Richard Ansdell, “Highland Tod, Fox Hunter” (1859), oil on canvas

Elsewhere though, the museum reminds us how humans have engineered dogs for centuries. Where would the American Kennel Club be, after all, if it wasn’t for these canine eugenics projects that have resulted in hundreds of different breeds? (The organization officially recognizes only 192 dog breeds from an estimated 340 known throughout the world.) On the museum’s second floor are two paintings hung together for the sake of juxtaposition: “Ch. Nornay Sadler” (1940) by Edwin Megargee and “The Totteridge XI,” (1897) by Arthur Wardle. The latter work depicts a smooth fox terrier with anatomical precision, making the dog an ideal of the breed. The painting below depicts nearly a dozen other fox terriers, all imperfect attempts at achieving the perfection displayed above.

Installation view with “Ch. Nornay Sadler” (1940) by Edwin Megargee (center top)  and “The Totteridge XI,” (1897) by Arthur Wardle (center bottom)

Here the museum is at its best, drawing a connection from the institution to its art collection through the narrative of breeding. Still, I would imagine that a more critical museum divorced from such an authoritative organization would more critically address the links between breeding programs and their results. For whatever positive results human-engineered diversity in dogs has wrought, there are countless examples of dogs who have shorter lifespans and health conditions. Looking at you, bulldogs and beagles.

Christine Merrill, “Millie on the South Lawn” (1990), oil on board
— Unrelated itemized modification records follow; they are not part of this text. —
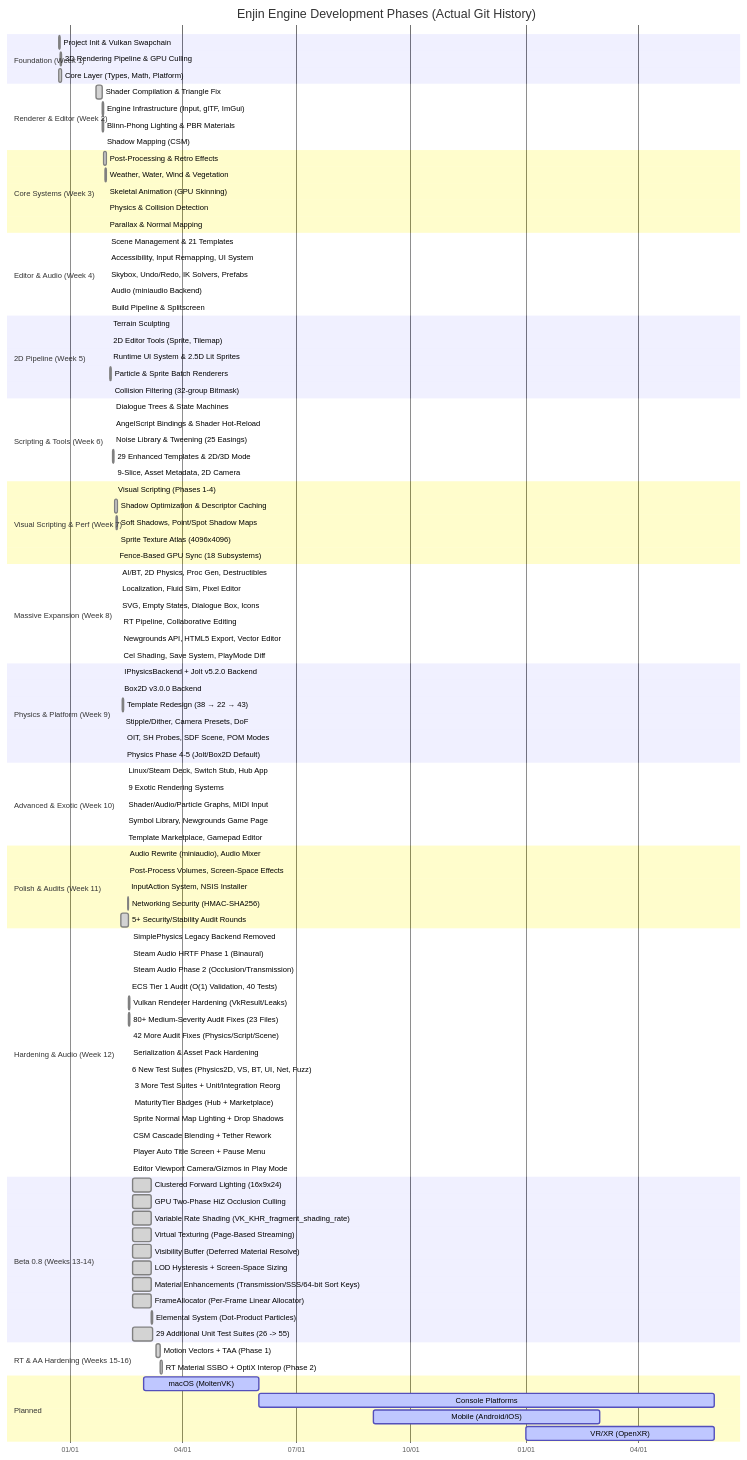
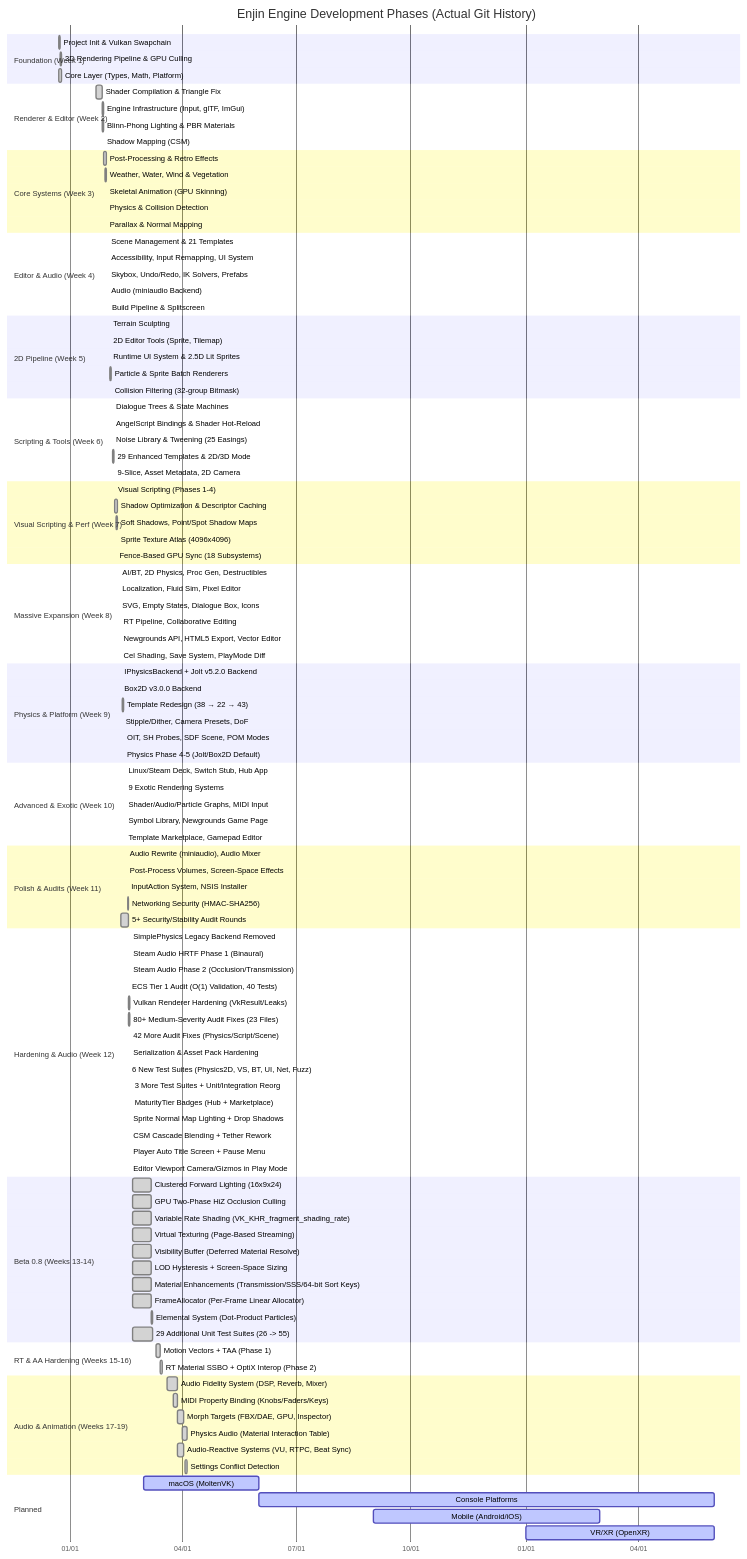
Before and after one commit to MartyChouette/TEGE: the second of 5 diagrams in docs/ENGINE_ANALYSIS.md, drawn with Mermaid. The commit also changed other lines of this file and 19 other files, not shown here.

```diff
--- a/docs/ENGINE_ANALYSIS.md
+++ b/docs/ENGINE_ANALYSIS.md
@@ -556,6 +559,14 @@
     Motion Vectors + TAA (Phase 1)              :done, rt1, 2026-03-11, 2026-03-14
     RT Material SSBO + OptiX Interop (Phase 2)  :done, rt2, 2026-03-14, 2026-03-16
 
+    section Audio & Animation (Weeks 17-19)
+    Audio Fidelity System (DSP, Reverb, Mixer)  :done, af1, 2026-03-20, 2026-03-28
+    MIDI Property Binding (Knobs/Faders/Keys)   :done, af2, 2026-03-25, 2026-03-28
+    Morph Targets (FBX/DAE, GPU, Inspector)     :done, af3, 2026-03-28, 2026-04-02
+    Physics Audio (Material Interaction Table)  :done, af4, 2026-04-01, 2026-04-05
+    Audio-Reactive Systems (VU, RTPC, Beat Sync):done, af5, 2026-03-28, 2026-04-02
+    Settings Conflict Detection                 :done, af6, 2026-04-03, 2026-04-05
+
     section Planned
     macOS (MoltenVK)                            :active, pl1, 2026-03-01, 2026-06-01
     Console Platforms                           :active, pl2, 2026-06-01, 2027-06-01
```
Still, I have hope that the museum will use its new square footage to execute more ambitious exhibitions in the future. Where are William Wegman’s Weimaraner photographs? What happened to Picasso’s adopted dog, Lump. And we need shows devoted to presidential dogs. (A portrait of George HW Bush’s English Springer Spaniel is here, but what about Lyndon B. Johnson’s beagle or Barack Obama’s Portuguese Water Dog?) Throw this strange side of political history a bone!

Installation view of the Museum of Dogs

A vitrine at the Museum of the Dog includes a 30-million-year-old fossil of a canine ancestor next to a 2nd–3rd century CE Roman paw print.

The American Kennel Club’s Museum of the Dog is now open to the public at 101 Park Avenue, Midtown, Manhattan.

Zachary Small was a writer at Hyperallergic.